Zachary Halaschak of the Washington Examiner highlights the damaging role of ESG standards.

ESG is a long-running movement in the corporate world that has recently encountered stronger Republican pushback. Here is what it is and how it affects the public.

ESG is short for environmental, social, and governance — a movement that centers on compelling social change through investment and divestment. It is a corporate model that doesn’t solely look at maximizing profit but also incorporates other elements into financial decisions — for instance, how an investment might affect fossil fuel emissions.

Activists, activist investors, and some major corporations have for years gained support for tying investment decisions to ESG considerations. The ESG movement is closely tied to the idea of transitioning away from shareholder capitalism in favor of “stakeholder capitalism,” which bucks the notion that the sole purpose of a corporation is to serve its shareholders and rather also focuses value on customers, employees, suppliers, and communities.

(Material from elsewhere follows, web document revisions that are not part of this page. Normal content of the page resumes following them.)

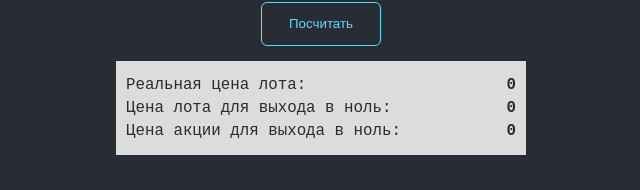
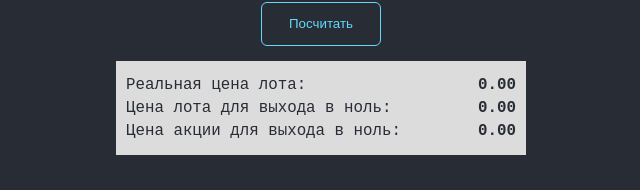
Before and after one commit to sinneren/ti_profit_calc, a React (Create React App) app: page / in a window 1280 px wide. Shown: the part 468-658 px from the top of the page, without its empty margins (319-959 px from the left). Built offline with nearby package versions, Linux system fonts and the light colour scheme; the HTML template or start-up script is replaced by a standard one.

Commit message:
flow fix

```diff
--- a/src/App.js
+++ b/src/App.js
@@ -3,6 +3,9 @@
 import * as React from 'react';
 import './App.css';
 
+type Props = {
+
+}
 type State = {
   count: number,
   summary_buy: number,
@@ -13,12 +16,7 @@ type State = {
   tax: number,
   double_comission: boolean,
 }
-class App extends React.Component<State, {
-  modifier: number,
-  price_count: number,
-  price_after_buying: number,
-  price_zero: number,
-}> {
+class App extends React.Component<Props, State> {
   state = {
     count: 0,
     summary_buy: 0,
@@ -37,13 +35,13 @@ class App extends React.Component<State, {
     let price_zero = price_count - price_after_buying + price_count;
 
     this.setState({
-      summary_buy: price_after_buying.toFixed(2),
-      summary: price_zero.toFixed(2),
-      price_new: (price_zero / this.state.count).toFixed(2),
+      summary_buy: price_after_buying,
+      summary: price_zero,
+      price_new: (price_zero / this.state.count),
     });
   }
 
-  onChangeHandler = (event) => {
+  onChangeHandler = (event: any) => {
       let inputName = event.currentTarget.name;
       event.currentTarget.value = event.currentTarget.value.replace(/[^0-9.]/g, "");
       let inputVal = event.currentTarget.value;
@@ -53,11 +51,12 @@ class App extends React.Component<State, {
       });
   }
 
-  submitHandler = (event) => {
+  submitHandler = (event: any) => {
     event.preventDefault();
 
     this.calculate()
   }
+
   render() {
     return (
       <div className="App">
@@ -85,9 +84,9 @@ class App extends React.Component<State, {
             </label>
             <button onClick={this.submitHandler} className="btn">Посчитать</button>
             <code className="results">
-              <div>Реальная цена лота: <strong>{this.state.summary_buy}</strong></div>
-              <div>Цена лота для выхода в ноль: <strong>{this.state.summary}</strong></div>
-              <div>Цена акции для выхода в ноль: <strong>{this.state.price_new}</strong></div>
+              <div>Реальная цена лота: <strong>{this.state.summary_buy.toFixed(2)}</strong></div>
+              <div>Цена лота для выхода в ноль: <strong>{this.state.summary.toFixed(2)}</strong></div>
+              <div>Цена акции для выхода в ноль: <strong>{this.state.price_new.toFixed(2)}</strong></div>
             </code>
           </div>
         </header>
```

There are a growing number of titans in the finance world who have embraced the shift toward ESG. Those who support further integrating ESG into investment decisions and finance more generally see it as a way that the private sector can help mold the world into a better place. Some of its proponents are concerned about climate change or social inequality and see ESG as a way to use markets to help.

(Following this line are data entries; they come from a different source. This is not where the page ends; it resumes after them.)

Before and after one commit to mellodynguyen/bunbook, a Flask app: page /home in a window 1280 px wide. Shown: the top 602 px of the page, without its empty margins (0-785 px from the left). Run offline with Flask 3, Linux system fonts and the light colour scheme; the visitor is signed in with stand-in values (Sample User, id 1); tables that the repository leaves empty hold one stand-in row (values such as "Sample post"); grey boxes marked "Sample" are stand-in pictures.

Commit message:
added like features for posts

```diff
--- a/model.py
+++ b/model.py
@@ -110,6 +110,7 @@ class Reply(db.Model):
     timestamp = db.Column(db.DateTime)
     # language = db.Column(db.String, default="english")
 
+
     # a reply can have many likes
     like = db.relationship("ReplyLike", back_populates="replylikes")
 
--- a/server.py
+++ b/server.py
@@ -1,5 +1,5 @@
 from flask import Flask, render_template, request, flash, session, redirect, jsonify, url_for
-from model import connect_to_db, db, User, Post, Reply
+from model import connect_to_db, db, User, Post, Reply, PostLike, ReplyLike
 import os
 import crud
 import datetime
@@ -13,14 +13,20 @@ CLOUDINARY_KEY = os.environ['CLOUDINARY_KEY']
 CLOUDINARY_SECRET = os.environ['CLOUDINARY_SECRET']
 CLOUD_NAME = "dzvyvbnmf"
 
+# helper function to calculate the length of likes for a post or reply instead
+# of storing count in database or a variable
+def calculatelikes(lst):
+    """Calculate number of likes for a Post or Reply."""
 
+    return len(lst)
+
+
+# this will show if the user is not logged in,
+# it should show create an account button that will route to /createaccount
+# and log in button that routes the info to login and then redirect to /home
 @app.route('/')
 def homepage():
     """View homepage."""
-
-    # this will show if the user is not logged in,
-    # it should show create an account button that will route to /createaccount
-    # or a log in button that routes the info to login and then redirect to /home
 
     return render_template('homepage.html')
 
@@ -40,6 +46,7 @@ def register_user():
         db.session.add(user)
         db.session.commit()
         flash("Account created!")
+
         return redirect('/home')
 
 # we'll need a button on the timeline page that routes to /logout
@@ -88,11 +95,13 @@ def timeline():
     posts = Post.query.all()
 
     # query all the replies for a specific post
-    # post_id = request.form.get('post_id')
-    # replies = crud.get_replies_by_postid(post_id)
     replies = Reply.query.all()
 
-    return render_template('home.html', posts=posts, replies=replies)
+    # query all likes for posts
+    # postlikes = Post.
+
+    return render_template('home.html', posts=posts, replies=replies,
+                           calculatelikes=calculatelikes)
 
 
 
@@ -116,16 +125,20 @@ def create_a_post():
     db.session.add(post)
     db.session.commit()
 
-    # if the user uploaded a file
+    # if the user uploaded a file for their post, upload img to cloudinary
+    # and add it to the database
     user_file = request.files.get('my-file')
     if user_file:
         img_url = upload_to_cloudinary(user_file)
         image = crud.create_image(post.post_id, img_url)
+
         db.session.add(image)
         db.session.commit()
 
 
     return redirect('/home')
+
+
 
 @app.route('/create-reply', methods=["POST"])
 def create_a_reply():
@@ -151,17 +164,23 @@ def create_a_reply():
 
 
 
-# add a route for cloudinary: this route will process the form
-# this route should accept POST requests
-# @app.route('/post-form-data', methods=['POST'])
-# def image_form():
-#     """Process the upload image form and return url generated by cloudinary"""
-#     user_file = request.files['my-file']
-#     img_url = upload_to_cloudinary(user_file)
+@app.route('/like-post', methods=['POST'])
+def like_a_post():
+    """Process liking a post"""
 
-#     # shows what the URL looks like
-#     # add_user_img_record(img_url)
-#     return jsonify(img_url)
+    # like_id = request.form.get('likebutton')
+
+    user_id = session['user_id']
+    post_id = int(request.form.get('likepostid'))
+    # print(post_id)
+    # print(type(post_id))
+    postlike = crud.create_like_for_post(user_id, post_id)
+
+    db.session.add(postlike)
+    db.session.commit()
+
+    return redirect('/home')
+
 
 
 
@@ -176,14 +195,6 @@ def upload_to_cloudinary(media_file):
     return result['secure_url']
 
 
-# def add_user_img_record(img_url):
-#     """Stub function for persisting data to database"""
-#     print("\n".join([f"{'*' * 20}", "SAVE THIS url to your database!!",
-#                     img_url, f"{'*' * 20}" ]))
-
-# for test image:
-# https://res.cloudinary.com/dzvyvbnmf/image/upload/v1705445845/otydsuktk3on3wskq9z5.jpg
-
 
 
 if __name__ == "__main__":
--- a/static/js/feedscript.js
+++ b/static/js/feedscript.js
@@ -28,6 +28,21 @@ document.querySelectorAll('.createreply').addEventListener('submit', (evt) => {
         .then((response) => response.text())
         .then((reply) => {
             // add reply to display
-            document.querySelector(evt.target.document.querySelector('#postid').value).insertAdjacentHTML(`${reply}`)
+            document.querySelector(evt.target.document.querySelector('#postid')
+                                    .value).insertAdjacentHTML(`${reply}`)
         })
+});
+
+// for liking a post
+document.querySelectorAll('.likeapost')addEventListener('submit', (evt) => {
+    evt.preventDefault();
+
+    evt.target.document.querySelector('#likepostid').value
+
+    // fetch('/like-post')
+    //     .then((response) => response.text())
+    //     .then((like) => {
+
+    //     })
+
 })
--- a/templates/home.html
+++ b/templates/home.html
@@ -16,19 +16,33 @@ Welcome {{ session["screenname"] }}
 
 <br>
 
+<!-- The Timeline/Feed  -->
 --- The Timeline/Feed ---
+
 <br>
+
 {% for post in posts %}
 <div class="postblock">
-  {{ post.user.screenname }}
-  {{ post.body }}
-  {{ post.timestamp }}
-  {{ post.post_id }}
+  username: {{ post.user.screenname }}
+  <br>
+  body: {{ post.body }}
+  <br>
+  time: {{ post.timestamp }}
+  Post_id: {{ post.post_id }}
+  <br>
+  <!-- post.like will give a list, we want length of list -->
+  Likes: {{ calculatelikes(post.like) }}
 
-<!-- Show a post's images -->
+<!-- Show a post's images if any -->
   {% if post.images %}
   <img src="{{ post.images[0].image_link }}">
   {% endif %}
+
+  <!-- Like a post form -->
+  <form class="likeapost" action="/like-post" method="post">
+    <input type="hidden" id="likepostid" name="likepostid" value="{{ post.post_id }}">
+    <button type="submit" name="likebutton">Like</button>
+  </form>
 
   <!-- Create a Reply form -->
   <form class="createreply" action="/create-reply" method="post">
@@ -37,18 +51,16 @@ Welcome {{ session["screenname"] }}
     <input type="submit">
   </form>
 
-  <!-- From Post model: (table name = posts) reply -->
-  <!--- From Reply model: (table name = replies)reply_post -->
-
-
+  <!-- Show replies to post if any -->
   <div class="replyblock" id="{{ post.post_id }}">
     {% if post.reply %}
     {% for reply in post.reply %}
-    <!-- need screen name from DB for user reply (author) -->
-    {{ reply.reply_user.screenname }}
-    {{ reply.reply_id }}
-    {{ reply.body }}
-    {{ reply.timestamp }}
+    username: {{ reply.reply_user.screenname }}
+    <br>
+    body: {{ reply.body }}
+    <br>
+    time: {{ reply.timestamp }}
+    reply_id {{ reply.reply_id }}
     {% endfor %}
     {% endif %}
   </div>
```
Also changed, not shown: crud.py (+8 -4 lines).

Still, other proponents of ESG see it as part of an investment strategy that can drive high profits. Companies have sprung up to meet the demand for more corporate ESG — for example, carbon offset providers and corporate climate advisers.

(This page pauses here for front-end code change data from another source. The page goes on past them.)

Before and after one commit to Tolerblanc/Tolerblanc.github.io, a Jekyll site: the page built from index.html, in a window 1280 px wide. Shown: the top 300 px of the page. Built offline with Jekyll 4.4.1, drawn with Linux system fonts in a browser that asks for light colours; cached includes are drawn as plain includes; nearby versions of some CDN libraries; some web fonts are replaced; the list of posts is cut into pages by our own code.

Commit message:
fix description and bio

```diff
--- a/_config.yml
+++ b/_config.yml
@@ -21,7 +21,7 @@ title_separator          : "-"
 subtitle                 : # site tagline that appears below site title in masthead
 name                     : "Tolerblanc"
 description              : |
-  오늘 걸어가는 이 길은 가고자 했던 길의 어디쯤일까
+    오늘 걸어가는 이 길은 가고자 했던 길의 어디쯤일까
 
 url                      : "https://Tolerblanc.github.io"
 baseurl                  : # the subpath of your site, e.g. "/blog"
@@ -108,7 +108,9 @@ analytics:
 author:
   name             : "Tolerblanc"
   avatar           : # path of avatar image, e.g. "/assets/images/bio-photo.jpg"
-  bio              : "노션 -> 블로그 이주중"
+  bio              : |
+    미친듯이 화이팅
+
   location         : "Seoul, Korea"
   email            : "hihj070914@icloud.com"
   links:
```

BlackRock CEO Larry Fink has emerged as one of the most prominent faces of the ESG push (and a public punching bag for opponents). For instance, in 2020, Fink’s much-anticipated annual letter focused on climate change, saying the matter was becoming a “defining factor” in BlackRock’s assessment of companies.